When I heard it, I couldn’t believe that it was actually happening: It felt like a well-directed movie. I was crying and smiling with the biggest smile at the same time. I couldn’t wait to tell my mom — even if nothing else happened, it was already a miracle. But then my dear colleagues insisted I meet with the homecare worker. They acted as a well-oiled machine that made it possible for me to spend a few precious hours with her; it had been 24 years since my last time in my grandparents’ neighborhood.
It was unbelievable. I had the chance to turn back time and return to my childhood, to see the streets, the places, the houses. It was all still there, just as I remembered. I met the homecare worker and just hugged her, unable to find the right words. I had many questions, but I deeply appreciated this opportunity to be there and say thank you in person.
Every time I visit a JDC client and see with my own eyes the impact of homecare, social activities, and volunteering, I know these services are a precious gift. This work is done with so much love that you barely find that thin line between your work and your calling. When taking care of my grandparents, the homecare worker could have simply done her job; instead, she cared for them as if they were her own family, always there whenever help was needed. I am grateful for that, but I’m even more appreciative that the story of my family is still alive in her memories today. Now I am here to continue it, closing one cycle and starting a new one with my own deeds.
Last year’s trip to Moldova changed my life. For me, the most important thing is that my mom, now 74, knows my grandmother received excellent care from JDC and the Jewish community, living her last days independently and with dignity.

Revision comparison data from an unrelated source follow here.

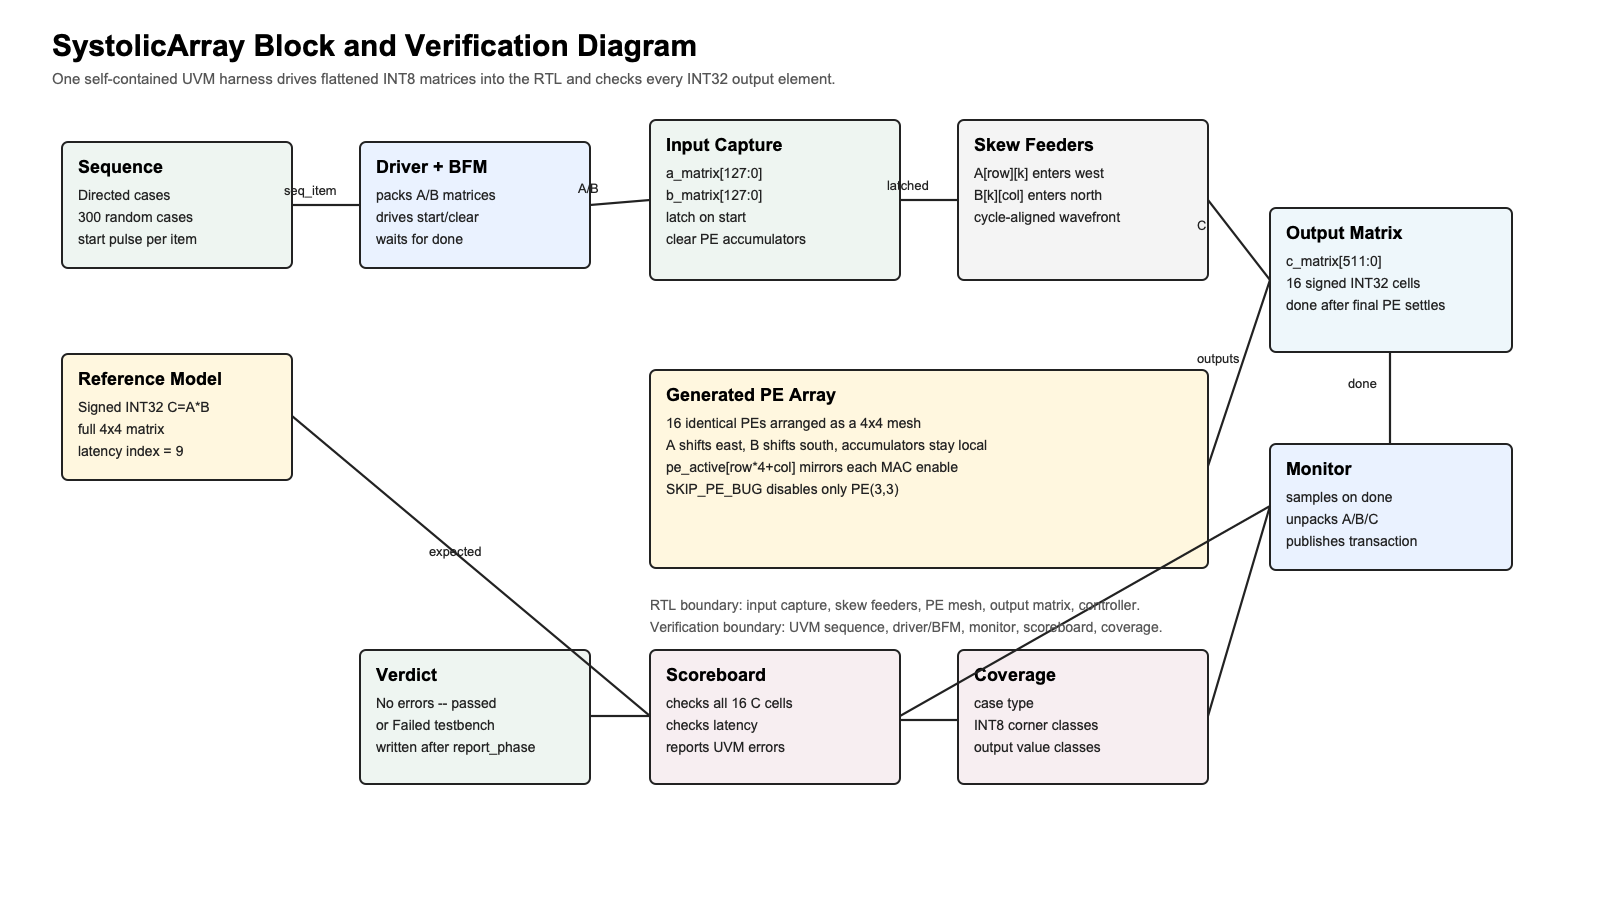
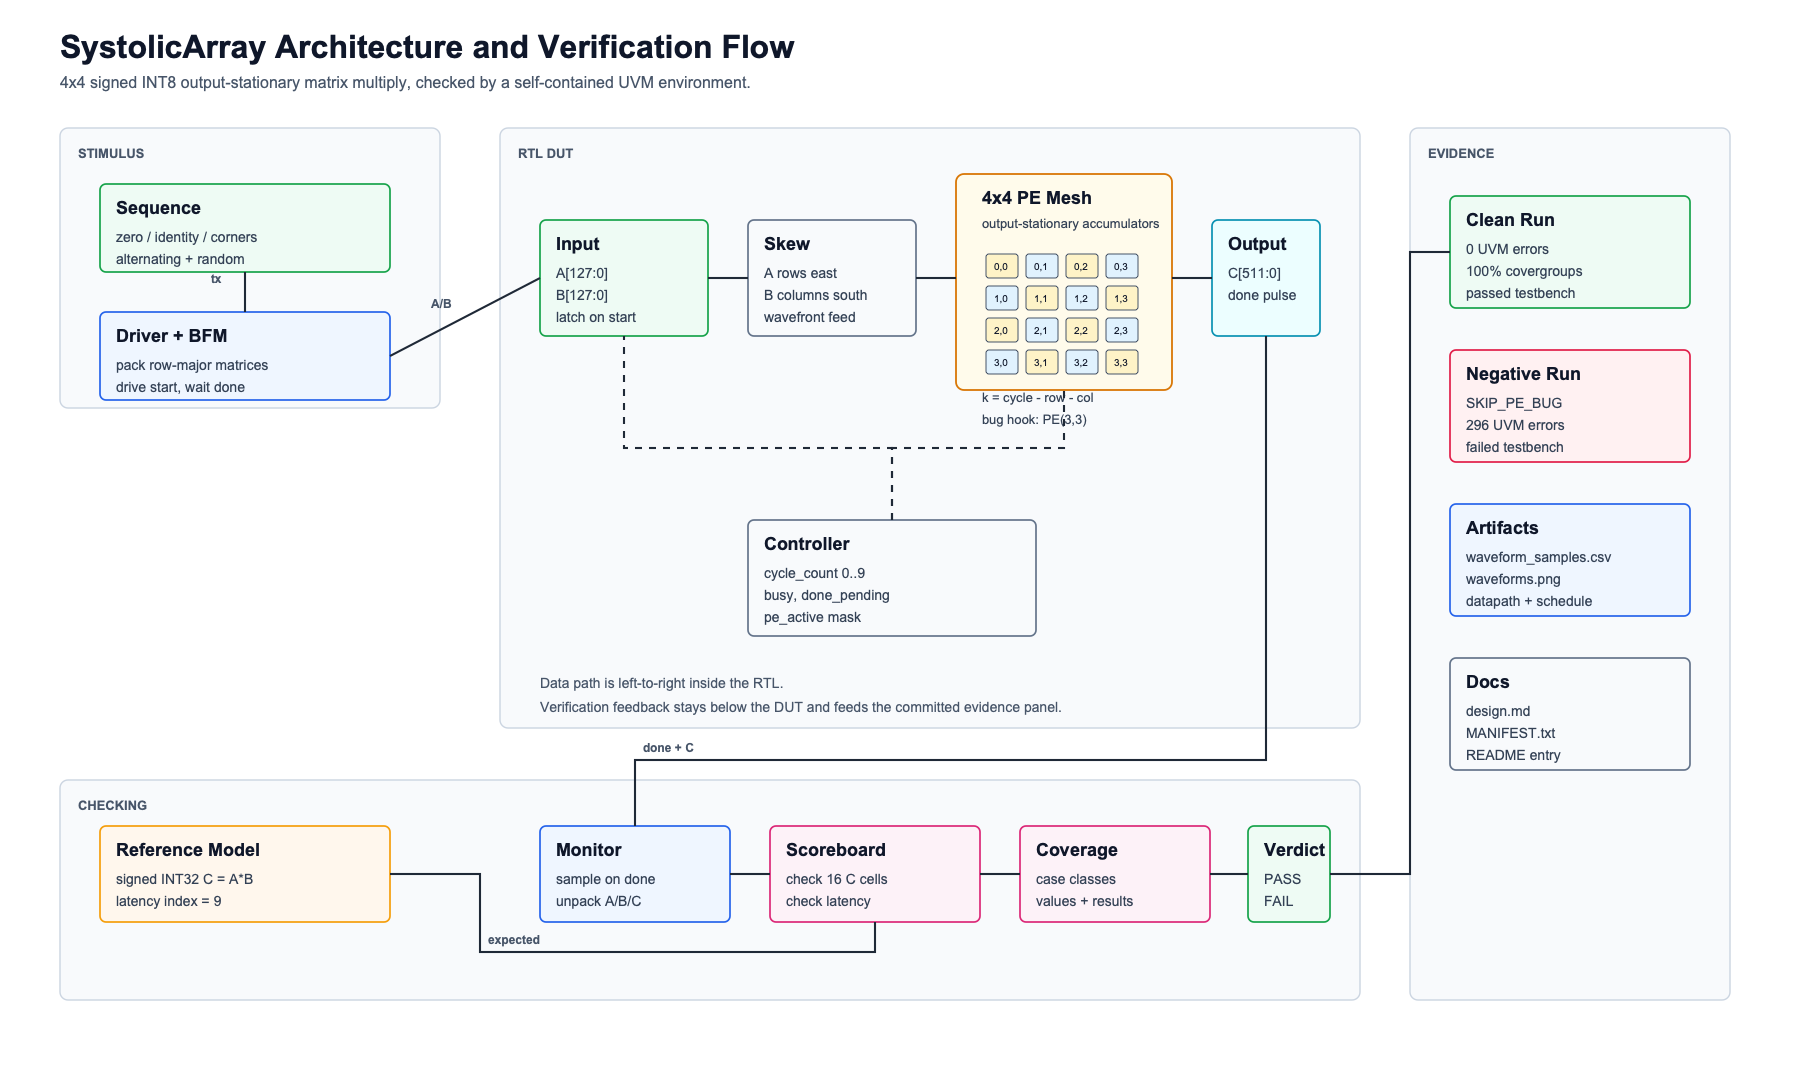
docs: polish SystolicArray block diagram

diff --git a/SystolicArray/make_artifacts.py b/SystolicArray/make_artifacts.py
@@ -317,53 +317,93 @@ def render_datapath(path: Path) -> None:
 
 
 def render_block_diagram(path: Path) -> None:
-    width = 1600
-    height = 900
+    width = 1800
+    height = 1080
     parts = [
         f'<svg xmlns="http://www.w3.org/2000/svg" width="{width}" height="{height}" viewBox="0 0 {width} {height}">',
         f'<rect x="0" y="0" width="{width}" height="{height}" fill="#ffffff"/>',
-        '<defs><marker id="arrow" markerWidth="10" markerHeight="8" refX="9" refY="4" orient="auto"><path d="M0,0 L10,4 L0,8 Z" fill="#222"/></marker></defs>',
-        '<text x="52" y="56" font-family="Arial, sans-serif" font-size="30" font-weight="700">SystolicArray Block and Verification Diagram</text>',
-        '<text x="52" y="84" font-family="Arial, sans-serif" font-size="15" fill="#555">One self-contained UVM harness drives flattened INT8 matrices into the RTL and checks every INT32 output element.</text>',
+        '<defs><marker id="arrow" markerWidth="10" markerHeight="8" refX="9" refY="4" orient="auto"><path d="M0,0 L10,4 L0,8 Z" fill="#1f2937"/></marker></defs>',
+        '<text x="60" y="58" font-family="Arial, sans-serif" font-size="32" font-weight="700" fill="#0f172a">SystolicArray Architecture and Verification Flow</text>',
+        '<text x="60" y="88" font-family="Arial, sans-serif" font-size="16" fill="#475569">4x4 signed INT8 output-stationary matrix multiply, checked by a self-contained UVM environment.</text>',
     ]
 
-    def box(x: int, y: int, w: int, h: int, title: str, body: str, fill: str) -> None:
-        parts.append(f'<rect x="{x}" y="{y}" width="{w}" height="{h}" rx="6" fill="{fill}" stroke="#222" stroke-width="2"/>')
-        parts.append(f'<text x="{x + 16}" y="{y + 31}" font-family="Arial, sans-serif" font-size="18" font-weight="700">{html.escape(title)}</text>')
+    def group(x: int, y: int, w: int, h: int, title: str) -> None:
+        parts.append(f'<rect x="{x}" y="{y}" width="{w}" height="{h}" rx="8" fill="#f8fafc" stroke="#cbd5e1" stroke-width="1.4"/>')
+        parts.append(f'<text x="{x + 18}" y="{y + 30}" font-family="Arial, sans-serif" font-size="13" font-weight="700" fill="#475569">{html.escape(title.upper())}</text>')
+
+    def box(x: int, y: int, w: int, h: int, title: str, body: str, fill: str = "#ffffff", stroke: str = "#334155") -> None:
+        parts.append(f'<rect x="{x}" y="{y}" width="{w}" height="{h}" rx="6" fill="{fill}" stroke="{stroke}" stroke-width="1.7"/>')
+        parts.append(f'<text x="{x + 16}" y="{y + 30}" font-family="Arial, sans-serif" font-size="18" font-weight="700" fill="#0f172a">{html.escape(title)}</text>')
         for line_index, line in enumerate(body.split("\\n")):
-            parts.append(f'<text x="{x + 16}" y="{y + 58 + line_index * 22}" font-family="Arial, sans-serif" font-size="14" fill="#222">{html.escape(line)}</text>')
+            parts.append(f'<text x="{x + 16}" y="{y + 58 + line_index * 22}" font-family="Arial, sans-serif" font-size="14" fill="#334155">{html.escape(line)}</text>')
 
-    def arrow(x1: int, y1: int, x2: int, y2: int, label: str = "") -> None:
-        parts.append(f'<line x1="{x1}" y1="{y1}" x2="{x2}" y2="{y2}" stroke="#222" stroke-width="2.2" marker-end="url(#arrow)"/>')
+    def arrow(x1: int, y1: int, x2: int, y2: int, label: str = "", dashed: bool = False) -> None:
+        dash = ' stroke-dasharray="7 7"' if dashed else ""
+        parts.append(f'<line x1="{x1}" y1="{y1}" x2="{x2}" y2="{y2}" stroke="#1f2937" stroke-width="2.1"{dash} marker-end="url(#arrow)"/>')
         if label:
-            parts.append(f'<text x="{(x1 + x2) / 2 - 42:.1f}" y="{(y1 + y2) / 2 - 10:.1f}" font-family="Arial, sans-serif" font-size="13" fill="#222">{html.escape(label)}</text>')
+            parts.append(f'<text x="{(x1 + x2) / 2 - 34:.1f}" y="{(y1 + y2) / 2 - 9:.1f}" font-family="Arial, sans-serif" font-size="12" font-weight="700" fill="#475569">{html.escape(label)}</text>')
 
-    box(62, 142, 230, 126, "Sequence", "Directed cases\\n300 random cases\\nstart pulse per item", "#eef5f1")
-    box(62, 354, 230, 126, "Reference Model", "Signed INT32 C=A*B\\nfull 4x4 matrix\\nlatency index = 9", "#fff7df")
-    box(360, 142, 230, 126, "Driver + BFM", "packs A/B matrices\\ndrives start/clear\\nwaits for done", "#eaf2ff")
-    box(650, 120, 250, 160, "Input Capture", "a_matrix[127:0]\\nb_matrix[127:0]\\nlatch on start\\nclear PE accumulators", "#eef5f1")
-    box(958, 120, 250, 160, "Skew Feeders", "A[row][k] enters west\\nB[k][col] enters north\\ncycle-aligned wavefront", "#f4f4f4")
-    box(650, 370, 558, 198, "Generated PE Array", "16 identical PEs arranged as a 4x4 mesh\\nA shifts east, B shifts south, accumulators stay local\\npe_active[row*4+col] mirrors each MAC enable\\nSKIP_PE_BUG disables only PE(3,3)", "#fff7df")
-    box(1270, 208, 242, 144, "Output Matrix", "c_matrix[511:0]\\n16 signed INT32 cells\\ndone after final PE settles", "#eef7fb")
-    box(1270, 444, 242, 126, "Monitor", "samples on done\\nunpacks A/B/C\\npublishes transaction", "#eaf2ff")
-    box(958, 650, 250, 134, "Coverage", "case type\\nINT8 corner classes\\noutput value classes", "#f7eef1")
-    box(650, 650, 250, 134, "Scoreboard", "checks all 16 C cells\\nchecks latency\\nreports UVM errors", "#f7eef1")
-    box(360, 650, 230, 134, "Verdict", "No errors -- passed\\nor Failed testbench\\nwritten after report_phase", "#eef5f1")
+    def path_arrow(points: list[tuple[int, int]], label: str = "", dashed: bool = False) -> None:
+        dash = ' stroke-dasharray="7 7"' if dashed else ""
+        point_text = " ".join(f"{x},{y}" for x, y in points)
+        parts.append(f'<polyline points="{point_text}" fill="none" stroke="#1f2937" stroke-width="2.1"{dash} marker-end="url(#arrow)"/>')
+        if label:
+            x, y = points[len(points) // 2]
+            parts.append(f'<text x="{x + 8}" y="{y - 8}" font-family="Arial, sans-serif" font-size="12" font-weight="700" fill="#475569">{html.escape(label)}</text>')
 
-    arrow(292, 205, 360, 205, "seq_item")
-    arrow(590, 205, 650, 200, "A/B")
-    arrow(900, 200, 958, 200, "latched")
-    arrow(1208, 200, 1270, 280, "C")
-    arrow(1390, 352, 1390, 444, "done")
-    arrow(1270, 506, 1208, 716)
-    arrow(1270, 506, 900, 716)
-    arrow(650, 716, 590, 716)
-    arrow(292, 416, 650, 716, "expected")
-    arrow(1208, 466, 1270, 280, "outputs")
-    arrow(958, 720, 900, 720)
+    group(60, 128, 380, 280, "Stimulus")
+    group(500, 128, 860, 600, "RTL DUT")
+    group(60, 780, 1300, 220, "Checking")
+    group(1410, 128, 320, 872, "Evidence")
 
-    parts.append('<text x="650" y="610" font-family="Arial, sans-serif" font-size="14" fill="#555">RTL boundary: input capture, skew feeders, PE mesh, output matrix, controller.</text>')
-    parts.append('<text x="650" y="632" font-family="Arial, sans-serif" font-size="14" fill="#555">Verification boundary: UVM sequence, driver/BFM, monitor, scoreboard, coverage.</text>')
+    box(100, 184, 290, 88, "Sequence", "zero / identity / corners\\nalternating + random", "#eefbf4", "#16a34a")
+    box(100, 312, 290, 88, "Driver + BFM", "pack row-major matrices\\ndrive start, wait done", "#eff6ff", "#2563eb")
+    box(100, 826, 290, 96, "Reference Model", "signed INT32 C = A*B\\nlatency index = 9", "#fff7ed", "#f59e0b")
+
+    box(540, 220, 168, 116, "Input", "A[127:0]\\nB[127:0]\\nlatch on start", "#eefbf4", "#16a34a")
+    box(748, 220, 168, 116, "Skew", "A rows east\\nB columns south\\nwavefront feed", "#f8fafc", "#64748b")
+    box(1212, 220, 108, 116, "Output", "C[511:0]\\ndone pulse", "#ecfeff", "#0891b2")
+    box(748, 520, 288, 116, "Controller", "cycle_count 0..9\\nbusy, done_pending\\npe_active mask", "#f8fafc", "#64748b")
+
+    parts.append('<rect x="956" y="174" width="216" height="216" rx="8" fill="#fffbeb" stroke="#d97706" stroke-width="1.8"/>')
+    parts.append('<text x="982" y="204" font-family="Arial, sans-serif" font-size="18" font-weight="700" fill="#0f172a">4x4 PE Mesh</text>')
+    parts.append('<text x="982" y="228" font-family="Arial, sans-serif" font-size="13" fill="#334155">output-stationary accumulators</text>')
+    for row in range(4):
+        for col in range(4):
+            x = 986 + col * 40
+            y = 254 + row * 32
+            fill = "#fef3c7" if (row + col) % 2 == 0 else "#e0f2fe"
+            parts.append(f'<rect x="{x}" y="{y}" width="32" height="24" rx="3" fill="{fill}" stroke="#475569" stroke-width="1"/>')
+            parts.append(f'<text x="{x + 8}" y="{y + 16}" font-family="Arial, sans-serif" font-size="10" fill="#0f172a">{row},{col}</text>')
+    parts.append('<text x="982" y="402" font-family="Arial, sans-serif" font-size="13" fill="#334155">k = cycle - row - col</text>')
+    parts.append('<text x="982" y="424" font-family="Arial, sans-serif" font-size="13" fill="#334155">bug hook: PE(3,3)</text>')
+
+    box(540, 826, 190, 96, "Monitor", "sample on done\\nunpack A/B/C", "#eff6ff", "#2563eb")
+    box(770, 826, 210, 96, "Scoreboard", "check 16 C cells\\ncheck latency", "#fdf2f8", "#db2777")
+    box(1020, 826, 190, 96, "Coverage", "case classes\\nvalues + results", "#fdf2f8", "#db2777")
+    box(1248, 826, 82, 96, "Verdict", "PASS\\nFAIL", "#eefbf4", "#16a34a")
+
+    box(1450, 196, 240, 112, "Clean Run", "0 UVM errors\\n100% covergroups\\npassed testbench", "#eefbf4", "#16a34a")
+    box(1450, 350, 240, 112, "Negative Run", "SKIP_PE_BUG\\n296 UVM errors\\nfailed testbench", "#fff1f2", "#e11d48")
+    box(1450, 504, 240, 112, "Artifacts", "waveform_samples.csv\\nwaveforms.png\\ndatapath + schedule", "#eff6ff", "#2563eb")
+    box(1450, 658, 240, 112, "Docs", "design.md\\nMANIFEST.txt\\nREADME entry", "#f8fafc", "#64748b")
+
+    arrow(245, 272, 245, 312, "tx")
+    arrow(390, 356, 540, 278, "A/B")
+    arrow(708, 278, 748, 278)
+    arrow(916, 278, 956, 278)
+    arrow(1172, 278, 1212, 278)
+    path_arrow([(1266, 336), (1266, 760), (635, 760), (635, 826)], "done + C")
+    arrow(730, 874, 770, 874)
+    arrow(980, 874, 1020, 874)
+    arrow(1210, 874, 1248, 874)
+    path_arrow([(390, 874), (480, 874), (480, 952), (875, 952), (875, 922)], "expected")
+    path_arrow([(892, 520), (892, 448), (1064, 448), (1064, 390)], "", dashed=True)
+    path_arrow([(892, 520), (892, 448), (624, 448), (624, 336)], "", dashed=True)
+    path_arrow([(1330, 874), (1410, 874), (1410, 252), (1450, 252)])
+
+    parts.append('<text x="540" y="688" font-family="Arial, sans-serif" font-size="14" fill="#475569">Data path is left-to-right inside the RTL.</text>')
+    parts.append('<text x="540" y="712" font-family="Arial, sans-serif" font-size="14" fill="#475569">Verification feedback stays below the DUT and feeds the committed evidence panel.</text>')
     parts.append("</svg>")
     path.write_text("\n".join(parts))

And what about me? When I started to work at JDC, I had no idea I had this connection. Yes, I shared the mission and the values of the Joint, and I was honored to serve. Now, though, I’ve seen with my own eyes that everything is intertwined, that good deeds initiate a chain of events that have an unbelievable impact on all of us in the Jewish world, from the kid at the JCC preschool to a volunteer to the lovely grannies at the Hesed. We are here for a reason — to return and multiply the kindness. There are still so many people, just like my grandparents, who need us.
That’s more important now than ever, since COVID-19 has come knocking at our door. Being a part of the JDC team, I see every day the “backstage” of our life-saving work, all the energy and efforts behind each action. It isn’t easy — after all, we’ve never faced anything like this before. But our work has never stopped. The help keeps coming because we know the people who receive it simply can’t make it without us. And we are here for them, because each of them matters. For us, they are not “the elderly.” They are our bubbes and zeydes, and we can’t let them down.
Marina Gatskan, 34, serves as the FSU coordinator for the Kaplan Leadership Initiative. She also serves as the PR and missions coordinator in JDC’s Belarus office. She lives with her family in Minsk.